Miss Peregrine’s Home for Peculiar Children, more horror than fantasy

photo+courtesy+of+screenrant.com
Back to Article
Back to Article

Miss Peregrine’s Home for Peculiar Children, more horror than fantasy

photo courtesy of screenrant.com

photo courtesy of screenrant.com

photo courtesy of screenrant.com

photo courtesy of screenrant.com

MiJin Cho, Business Manager

Hang on for a minute...we're trying to find some more stories you might like.


Email This Story






Ransom Riggs may have intended for his novel, Miss Peregrine’s Home for Peculiar Children, to turn into a fantasy/adventure movie; however, the film fits more into the broad genre of horror. Movie Director Tim Burton emphasized on the scariness and creepiness in the fantasy novel, published in 2011. When discovering the story for the first time through its movie premiere on Saturday Oct. 1, I found that the element of shock and close-ups to be persistent throughout the plot.

The movie began with the introduction of Ymbrynes and children with peculiarities in the form of old pictures on desks and chairs. The background track not only created a creepy aura but also added tension and anticipation for the rest of the movie. The main character Jacob Portman, played by Asa Butterfield, portrayed a confused yet curious teenager who has the ability to see the invisible hollowgasts. The first scene that shocked the audience was Jacob’s source of trauma when the movie shows a close-up of his grandfather’s missing eyes. The goosebumps grew as the dying man said his last words to Jacob.
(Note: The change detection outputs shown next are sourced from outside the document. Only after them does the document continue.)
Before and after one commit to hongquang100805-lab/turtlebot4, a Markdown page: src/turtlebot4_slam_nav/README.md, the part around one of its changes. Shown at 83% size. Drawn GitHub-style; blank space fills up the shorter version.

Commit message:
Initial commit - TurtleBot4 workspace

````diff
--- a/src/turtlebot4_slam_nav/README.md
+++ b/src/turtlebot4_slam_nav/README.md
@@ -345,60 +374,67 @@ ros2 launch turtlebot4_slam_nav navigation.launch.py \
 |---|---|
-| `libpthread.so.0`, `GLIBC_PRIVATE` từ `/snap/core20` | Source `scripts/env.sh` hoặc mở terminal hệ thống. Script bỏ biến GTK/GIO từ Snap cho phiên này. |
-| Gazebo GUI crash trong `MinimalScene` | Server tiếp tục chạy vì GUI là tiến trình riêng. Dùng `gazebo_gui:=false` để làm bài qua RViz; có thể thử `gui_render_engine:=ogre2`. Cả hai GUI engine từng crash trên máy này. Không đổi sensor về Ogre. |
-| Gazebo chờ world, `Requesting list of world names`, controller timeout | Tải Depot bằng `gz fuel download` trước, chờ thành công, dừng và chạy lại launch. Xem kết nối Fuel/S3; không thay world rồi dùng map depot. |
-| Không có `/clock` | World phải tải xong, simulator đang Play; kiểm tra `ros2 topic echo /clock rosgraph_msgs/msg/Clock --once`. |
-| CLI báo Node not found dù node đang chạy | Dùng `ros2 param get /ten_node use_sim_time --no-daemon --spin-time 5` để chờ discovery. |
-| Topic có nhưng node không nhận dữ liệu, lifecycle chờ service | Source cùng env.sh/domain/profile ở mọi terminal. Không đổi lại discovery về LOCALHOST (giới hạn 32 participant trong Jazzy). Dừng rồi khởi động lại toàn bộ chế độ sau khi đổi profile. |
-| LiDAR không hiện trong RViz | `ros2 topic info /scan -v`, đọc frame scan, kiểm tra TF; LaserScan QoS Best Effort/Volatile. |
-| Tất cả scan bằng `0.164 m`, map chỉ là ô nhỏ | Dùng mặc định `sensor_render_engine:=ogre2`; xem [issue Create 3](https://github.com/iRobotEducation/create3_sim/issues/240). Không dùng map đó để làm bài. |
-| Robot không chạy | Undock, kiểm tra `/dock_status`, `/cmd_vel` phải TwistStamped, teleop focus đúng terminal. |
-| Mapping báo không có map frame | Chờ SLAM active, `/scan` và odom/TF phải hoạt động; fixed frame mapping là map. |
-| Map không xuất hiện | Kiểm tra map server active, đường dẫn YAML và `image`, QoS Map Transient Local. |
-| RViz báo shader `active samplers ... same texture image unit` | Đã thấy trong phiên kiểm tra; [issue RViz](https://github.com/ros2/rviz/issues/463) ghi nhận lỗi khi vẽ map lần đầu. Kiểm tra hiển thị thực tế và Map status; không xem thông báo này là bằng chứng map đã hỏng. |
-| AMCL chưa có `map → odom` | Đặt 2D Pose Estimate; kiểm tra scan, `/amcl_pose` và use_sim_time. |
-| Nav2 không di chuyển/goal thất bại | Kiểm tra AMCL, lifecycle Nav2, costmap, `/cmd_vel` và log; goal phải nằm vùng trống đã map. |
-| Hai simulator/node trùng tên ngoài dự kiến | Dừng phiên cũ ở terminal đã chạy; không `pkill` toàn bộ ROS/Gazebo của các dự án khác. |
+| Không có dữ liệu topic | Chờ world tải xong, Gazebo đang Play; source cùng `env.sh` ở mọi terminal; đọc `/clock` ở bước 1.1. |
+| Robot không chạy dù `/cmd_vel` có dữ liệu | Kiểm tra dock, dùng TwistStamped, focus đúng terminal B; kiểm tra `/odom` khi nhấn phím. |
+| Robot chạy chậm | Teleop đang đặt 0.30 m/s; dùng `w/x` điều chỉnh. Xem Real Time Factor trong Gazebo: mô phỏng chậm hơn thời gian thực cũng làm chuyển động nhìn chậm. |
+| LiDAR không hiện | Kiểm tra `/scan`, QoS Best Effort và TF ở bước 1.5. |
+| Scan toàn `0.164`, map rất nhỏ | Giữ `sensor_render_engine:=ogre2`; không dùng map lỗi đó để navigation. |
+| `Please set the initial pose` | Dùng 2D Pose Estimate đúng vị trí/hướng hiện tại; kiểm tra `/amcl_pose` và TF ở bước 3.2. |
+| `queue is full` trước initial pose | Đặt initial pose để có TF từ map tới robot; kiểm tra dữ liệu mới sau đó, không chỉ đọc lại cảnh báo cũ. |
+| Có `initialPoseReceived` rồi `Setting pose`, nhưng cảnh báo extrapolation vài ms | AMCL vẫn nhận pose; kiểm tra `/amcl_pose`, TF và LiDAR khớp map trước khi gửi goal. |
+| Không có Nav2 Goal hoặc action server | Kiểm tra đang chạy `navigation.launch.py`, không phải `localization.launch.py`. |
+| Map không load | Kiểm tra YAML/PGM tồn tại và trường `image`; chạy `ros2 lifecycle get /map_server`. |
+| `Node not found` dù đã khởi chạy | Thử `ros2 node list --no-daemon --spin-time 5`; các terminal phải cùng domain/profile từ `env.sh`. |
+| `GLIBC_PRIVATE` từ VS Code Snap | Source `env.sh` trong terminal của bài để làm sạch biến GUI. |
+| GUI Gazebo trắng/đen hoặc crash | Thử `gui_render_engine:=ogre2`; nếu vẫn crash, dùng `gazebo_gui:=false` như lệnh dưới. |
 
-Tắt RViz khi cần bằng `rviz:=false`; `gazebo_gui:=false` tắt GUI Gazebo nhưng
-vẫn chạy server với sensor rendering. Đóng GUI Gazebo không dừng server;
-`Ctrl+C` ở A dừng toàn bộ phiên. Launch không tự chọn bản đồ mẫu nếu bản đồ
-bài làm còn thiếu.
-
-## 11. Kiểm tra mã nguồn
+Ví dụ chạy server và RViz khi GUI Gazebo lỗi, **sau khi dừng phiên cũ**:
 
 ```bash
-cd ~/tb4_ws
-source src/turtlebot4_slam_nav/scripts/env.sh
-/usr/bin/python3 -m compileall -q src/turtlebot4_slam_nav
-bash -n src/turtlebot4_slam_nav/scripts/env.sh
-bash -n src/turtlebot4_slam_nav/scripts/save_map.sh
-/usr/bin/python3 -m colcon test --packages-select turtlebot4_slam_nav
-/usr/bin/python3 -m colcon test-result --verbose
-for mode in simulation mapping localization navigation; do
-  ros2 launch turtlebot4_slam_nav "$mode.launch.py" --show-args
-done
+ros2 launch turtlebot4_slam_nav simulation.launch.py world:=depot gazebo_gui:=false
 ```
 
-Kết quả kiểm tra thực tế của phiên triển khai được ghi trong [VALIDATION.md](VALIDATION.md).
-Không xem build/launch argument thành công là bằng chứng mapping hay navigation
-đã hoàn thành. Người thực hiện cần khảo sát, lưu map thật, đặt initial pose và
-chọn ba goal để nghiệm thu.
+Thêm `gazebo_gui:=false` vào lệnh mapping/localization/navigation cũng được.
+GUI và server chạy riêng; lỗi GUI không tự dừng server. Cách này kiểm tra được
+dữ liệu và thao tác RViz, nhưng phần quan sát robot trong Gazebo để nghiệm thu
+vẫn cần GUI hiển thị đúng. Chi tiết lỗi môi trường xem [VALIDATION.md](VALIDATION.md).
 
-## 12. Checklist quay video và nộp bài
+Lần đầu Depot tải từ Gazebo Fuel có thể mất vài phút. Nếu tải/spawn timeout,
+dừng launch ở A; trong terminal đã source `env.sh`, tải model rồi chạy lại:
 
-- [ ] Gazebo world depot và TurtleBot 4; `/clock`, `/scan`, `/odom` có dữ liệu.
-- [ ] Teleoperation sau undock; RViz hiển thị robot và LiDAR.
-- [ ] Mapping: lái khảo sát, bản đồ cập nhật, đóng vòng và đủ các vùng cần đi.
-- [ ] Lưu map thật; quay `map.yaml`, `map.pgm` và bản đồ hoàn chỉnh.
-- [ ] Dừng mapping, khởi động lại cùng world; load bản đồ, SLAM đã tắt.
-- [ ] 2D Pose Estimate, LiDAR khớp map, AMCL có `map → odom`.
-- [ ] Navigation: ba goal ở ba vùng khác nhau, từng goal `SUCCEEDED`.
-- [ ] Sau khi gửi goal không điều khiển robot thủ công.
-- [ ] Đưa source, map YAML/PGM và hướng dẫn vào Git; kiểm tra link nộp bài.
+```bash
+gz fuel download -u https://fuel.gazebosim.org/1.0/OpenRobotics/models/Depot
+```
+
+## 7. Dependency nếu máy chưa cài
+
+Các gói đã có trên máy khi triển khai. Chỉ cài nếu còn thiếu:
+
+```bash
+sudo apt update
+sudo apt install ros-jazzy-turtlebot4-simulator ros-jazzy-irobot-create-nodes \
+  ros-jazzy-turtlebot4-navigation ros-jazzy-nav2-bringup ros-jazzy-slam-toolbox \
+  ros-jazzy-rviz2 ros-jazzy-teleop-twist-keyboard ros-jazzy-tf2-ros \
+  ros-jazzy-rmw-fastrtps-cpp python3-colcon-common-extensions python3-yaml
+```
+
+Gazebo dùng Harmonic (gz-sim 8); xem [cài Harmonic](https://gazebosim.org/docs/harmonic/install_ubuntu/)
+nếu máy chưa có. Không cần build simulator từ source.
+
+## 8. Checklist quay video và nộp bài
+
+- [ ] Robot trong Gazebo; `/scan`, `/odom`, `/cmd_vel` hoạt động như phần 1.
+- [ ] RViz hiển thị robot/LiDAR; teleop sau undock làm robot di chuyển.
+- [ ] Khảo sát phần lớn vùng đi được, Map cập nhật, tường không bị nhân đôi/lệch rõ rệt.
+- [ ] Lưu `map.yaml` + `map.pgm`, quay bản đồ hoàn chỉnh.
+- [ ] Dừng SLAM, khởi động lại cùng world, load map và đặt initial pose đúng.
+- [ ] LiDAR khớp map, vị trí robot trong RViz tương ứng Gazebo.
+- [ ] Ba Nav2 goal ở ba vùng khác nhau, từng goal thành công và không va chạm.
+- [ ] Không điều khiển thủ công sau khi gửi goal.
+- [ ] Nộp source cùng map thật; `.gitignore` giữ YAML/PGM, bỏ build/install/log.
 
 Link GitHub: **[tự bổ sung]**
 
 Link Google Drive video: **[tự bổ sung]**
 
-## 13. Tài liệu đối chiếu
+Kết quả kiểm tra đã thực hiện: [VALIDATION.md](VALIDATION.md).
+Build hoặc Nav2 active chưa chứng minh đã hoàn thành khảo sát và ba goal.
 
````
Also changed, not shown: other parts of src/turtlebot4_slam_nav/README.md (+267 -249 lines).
As the children in Miss Peregrine’s home are introduced, each showcased his or her peculiarity — which were not always as simple as controlling air or fire. For example, a young boy named Enoch used hearts from other creatures to temporarily give life to his creation or a person. He created a battle between two deformed dolls with knifes in one hand and artificial hearts inside of them. These peculiar children added weirdness to the plot with their “powers”.

The major deal breaker between deciding with which genre the movie should be placed was the deal with eyes. In the plot, the mutated Ymbrynes and hollowgasts both had an obsession with this facial asset as it was their key to returning to their humanly ways. The final scene focused on eyes with the slowed-down, elaborated moment when a hollowgast physically pulled evil Dr. Golan’s eyes from his socket. The recall of that scene re-enforces the horror in Miss Peregrine’s Home for Peculiar Children.

Print Friendly, PDF & Email